- [Exercise brief] Without changing a character, return the entries, but not the images they hold.

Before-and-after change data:
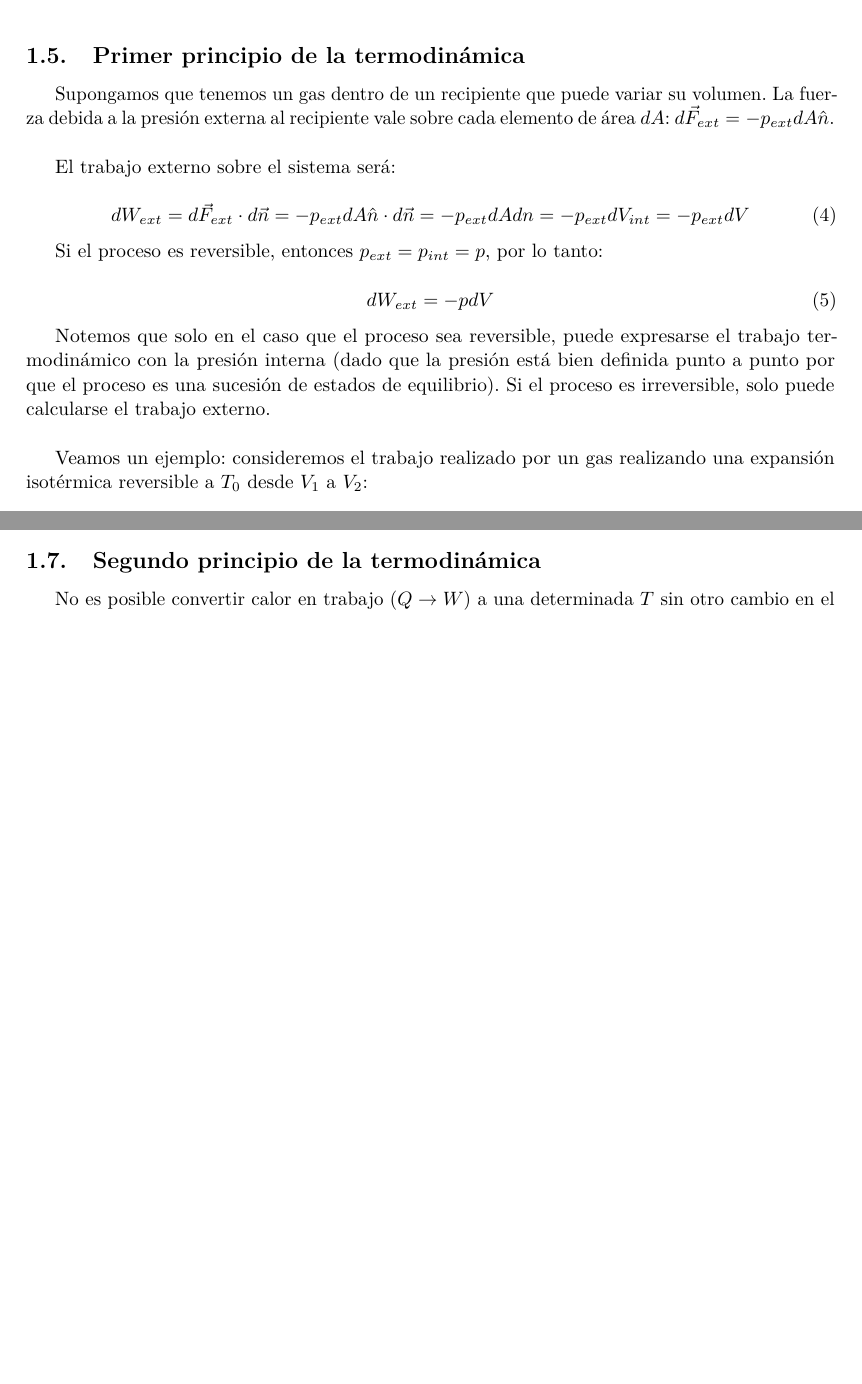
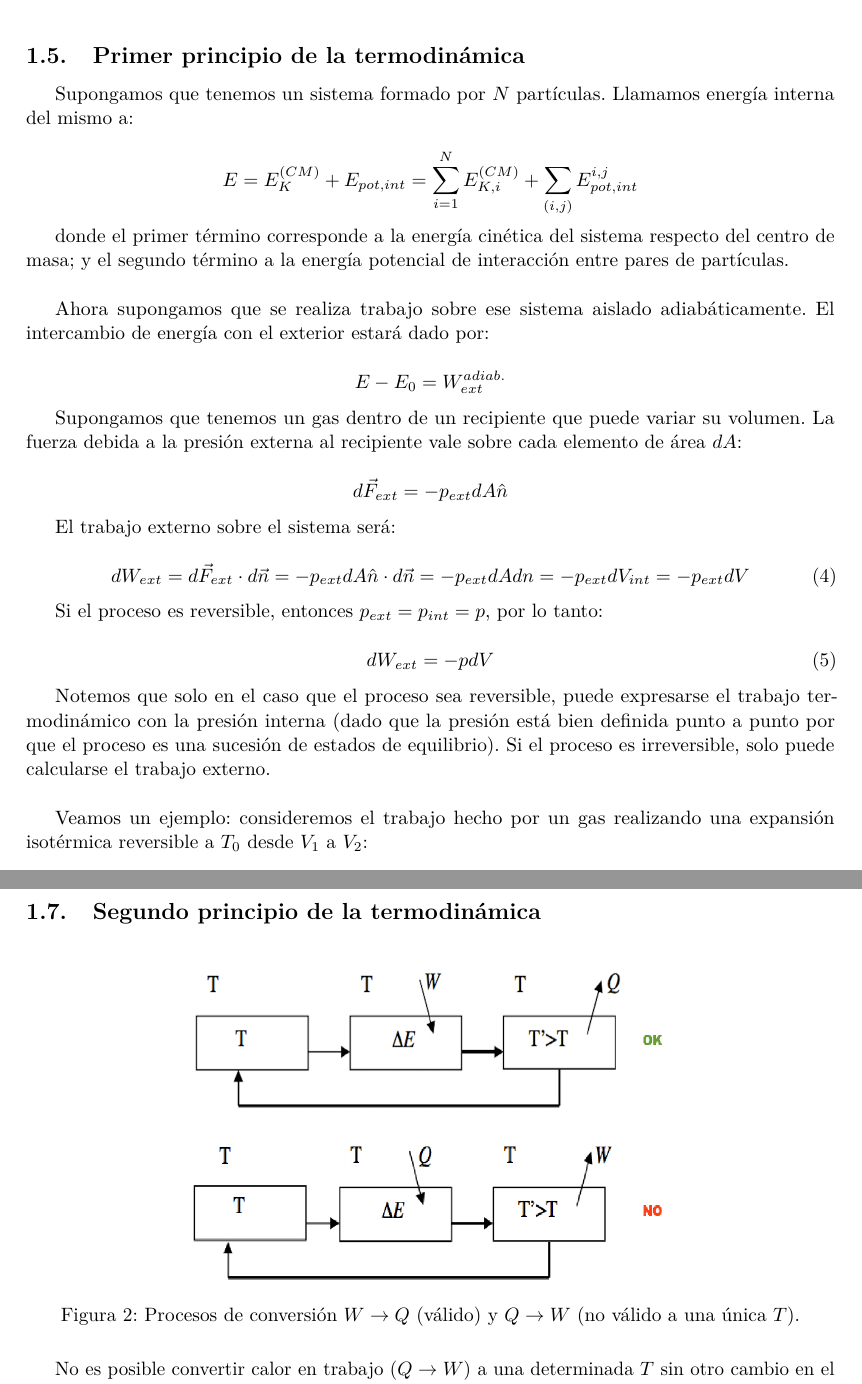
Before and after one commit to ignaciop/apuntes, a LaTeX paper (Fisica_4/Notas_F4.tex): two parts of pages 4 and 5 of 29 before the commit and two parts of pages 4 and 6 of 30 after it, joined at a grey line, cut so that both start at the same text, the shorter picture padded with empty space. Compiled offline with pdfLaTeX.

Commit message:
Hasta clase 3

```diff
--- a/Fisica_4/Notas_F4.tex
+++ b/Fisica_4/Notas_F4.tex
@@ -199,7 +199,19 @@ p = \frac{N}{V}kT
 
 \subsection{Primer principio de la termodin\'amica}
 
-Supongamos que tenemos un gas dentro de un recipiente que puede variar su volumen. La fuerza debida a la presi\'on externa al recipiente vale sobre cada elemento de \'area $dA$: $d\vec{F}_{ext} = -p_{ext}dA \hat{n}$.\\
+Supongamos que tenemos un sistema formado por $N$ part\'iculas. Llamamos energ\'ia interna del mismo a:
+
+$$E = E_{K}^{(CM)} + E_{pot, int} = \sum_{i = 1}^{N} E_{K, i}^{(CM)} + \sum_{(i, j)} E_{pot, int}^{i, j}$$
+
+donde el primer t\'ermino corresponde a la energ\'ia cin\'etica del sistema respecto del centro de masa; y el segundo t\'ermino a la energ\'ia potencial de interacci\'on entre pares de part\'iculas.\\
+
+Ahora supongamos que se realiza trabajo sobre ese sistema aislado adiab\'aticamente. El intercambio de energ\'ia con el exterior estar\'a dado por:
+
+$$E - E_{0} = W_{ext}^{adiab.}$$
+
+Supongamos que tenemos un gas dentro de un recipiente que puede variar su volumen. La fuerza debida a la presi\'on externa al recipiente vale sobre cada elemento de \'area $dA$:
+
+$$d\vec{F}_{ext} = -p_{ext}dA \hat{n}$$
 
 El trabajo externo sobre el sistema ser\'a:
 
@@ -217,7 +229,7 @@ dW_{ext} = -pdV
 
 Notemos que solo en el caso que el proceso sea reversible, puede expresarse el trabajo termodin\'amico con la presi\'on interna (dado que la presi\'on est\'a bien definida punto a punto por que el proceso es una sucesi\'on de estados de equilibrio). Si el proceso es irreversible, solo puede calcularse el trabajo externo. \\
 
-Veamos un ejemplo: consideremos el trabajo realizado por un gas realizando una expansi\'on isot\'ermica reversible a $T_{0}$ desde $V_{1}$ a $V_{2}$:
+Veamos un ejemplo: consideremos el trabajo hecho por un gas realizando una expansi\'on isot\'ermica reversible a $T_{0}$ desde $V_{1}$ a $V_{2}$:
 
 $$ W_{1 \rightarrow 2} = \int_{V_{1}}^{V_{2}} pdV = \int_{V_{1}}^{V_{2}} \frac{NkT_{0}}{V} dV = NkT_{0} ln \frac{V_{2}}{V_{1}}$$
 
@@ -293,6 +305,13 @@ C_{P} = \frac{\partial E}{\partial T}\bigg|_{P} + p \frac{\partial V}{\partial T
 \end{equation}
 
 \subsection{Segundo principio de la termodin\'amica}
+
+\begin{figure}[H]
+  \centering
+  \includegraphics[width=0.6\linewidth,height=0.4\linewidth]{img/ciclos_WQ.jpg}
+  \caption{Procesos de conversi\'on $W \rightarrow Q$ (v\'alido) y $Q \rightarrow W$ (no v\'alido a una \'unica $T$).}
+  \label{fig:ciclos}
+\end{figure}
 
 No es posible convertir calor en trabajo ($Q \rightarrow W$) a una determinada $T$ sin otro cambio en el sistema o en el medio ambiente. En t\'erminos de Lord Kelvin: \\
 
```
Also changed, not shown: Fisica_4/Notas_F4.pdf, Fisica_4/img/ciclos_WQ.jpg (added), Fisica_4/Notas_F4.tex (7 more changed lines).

- [Written answer]
Before and after one commit to ignaciop/apuntes, a LaTeX paper (Fisica_4/Notas_F4.tex): two parts of pages 4 and 5 of 29 before the commit and two parts of pages 4 and 6 of 30 after it, joined at a grey line, cut so that both start at the same text, the shorter picture padded with empty space. Compiled offline with pdfLaTeX.

Commit message:
Hasta clase 3

```diff
--- a/Fisica_4/Notas_F4.tex
+++ b/Fisica_4/Notas_F4.tex
@@ -199,7 +199,19 @@ p = \frac{N}{V}kT
 
 \subsection{Primer principio de la termodin\'amica}
 
-Supongamos que tenemos un gas dentro de un recipiente que puede variar su volumen. La fuerza debida a la presi\'on externa al recipiente vale sobre cada elemento de \'area $dA$: $d\vec{F}_{ext} = -p_{ext}dA \hat{n}$.\\
+Supongamos que tenemos un sistema formado por $N$ part\'iculas. Llamamos energ\'ia interna del mismo a:
+
+$$E = E_{K}^{(CM)} + E_{pot, int} = \sum_{i = 1}^{N} E_{K, i}^{(CM)} + \sum_{(i, j)} E_{pot, int}^{i, j}$$
+
+donde el primer t\'ermino corresponde a la energ\'ia cin\'etica del sistema respecto del centro de masa; y el segundo t\'ermino a la energ\'ia potencial de interacci\'on entre pares de part\'iculas.\\
+
+Ahora supongamos que se realiza trabajo sobre ese sistema aislado adiab\'aticamente. El intercambio de energ\'ia con el exterior estar\'a dado por:
+
+$$E - E_{0} = W_{ext}^{adiab.}$$
+
+Supongamos que tenemos un gas dentro de un recipiente que puede variar su volumen. La fuerza debida a la presi\'on externa al recipiente vale sobre cada elemento de \'area $dA$:
+
+$$d\vec{F}_{ext} = -p_{ext}dA \hat{n}$$
 
 El trabajo externo sobre el sistema ser\'a:
 
@@ -217,7 +229,7 @@ dW_{ext} = -pdV
 
 Notemos que solo en el caso que el proceso sea reversible, puede expresarse el trabajo termodin\'amico con la presi\'on interna (dado que la presi\'on est\'a bien definida punto a punto por que el proceso es una sucesi\'on de estados de equilibrio). Si el proceso es irreversible, solo puede calcularse el trabajo externo. \\
 
-Veamos un ejemplo: consideremos el trabajo realizado por un gas realizando una expansi\'on isot\'ermica reversible a $T_{0}$ desde $V_{1}$ a $V_{2}$:
+Veamos un ejemplo: consideremos el trabajo hecho por un gas realizando una expansi\'on isot\'ermica reversible a $T_{0}$ desde $V_{1}$ a $V_{2}$:
 
 $$ W_{1 \rightarrow 2} = \int_{V_{1}}^{V_{2}} pdV = \int_{V_{1}}^{V_{2}} \frac{NkT_{0}}{V} dV = NkT_{0} ln \frac{V_{2}}{V_{1}}$$
 
@@ -293,6 +305,13 @@ C_{P} = \frac{\partial E}{\partial T}\bigg|_{P} + p \frac{\partial V}{\partial T
 \end{equation}
 
 \subsection{Segundo principio de la termodin\'amica}
+
+\begin{figure}[H]
+  \centering
+  \includegraphics[width=0.6\linewidth,height=0.4\linewidth]{img/ciclos_WQ.jpg}
+  \caption{Procesos de conversi\'on $W \rightarrow Q$ (v\'alido) y $Q \rightarrow W$ (no v\'alido a una \'unica $T$).}
+  \label{fig:ciclos}
+\end{figure}
 
 No es posible convertir calor en trabajo ($Q \rightarrow W$) a una determinada $T$ sin otro cambio en el sistema o en el medio ambiente. En t\'erminos de Lord Kelvin: \\
 
```
Also changed, not shown: Fisica_4/Notas_F4.pdf, Fisica_4/img/ciclos_WQ.jpg (added), Fisica_4/Notas_F4.tex (7 more changed lines).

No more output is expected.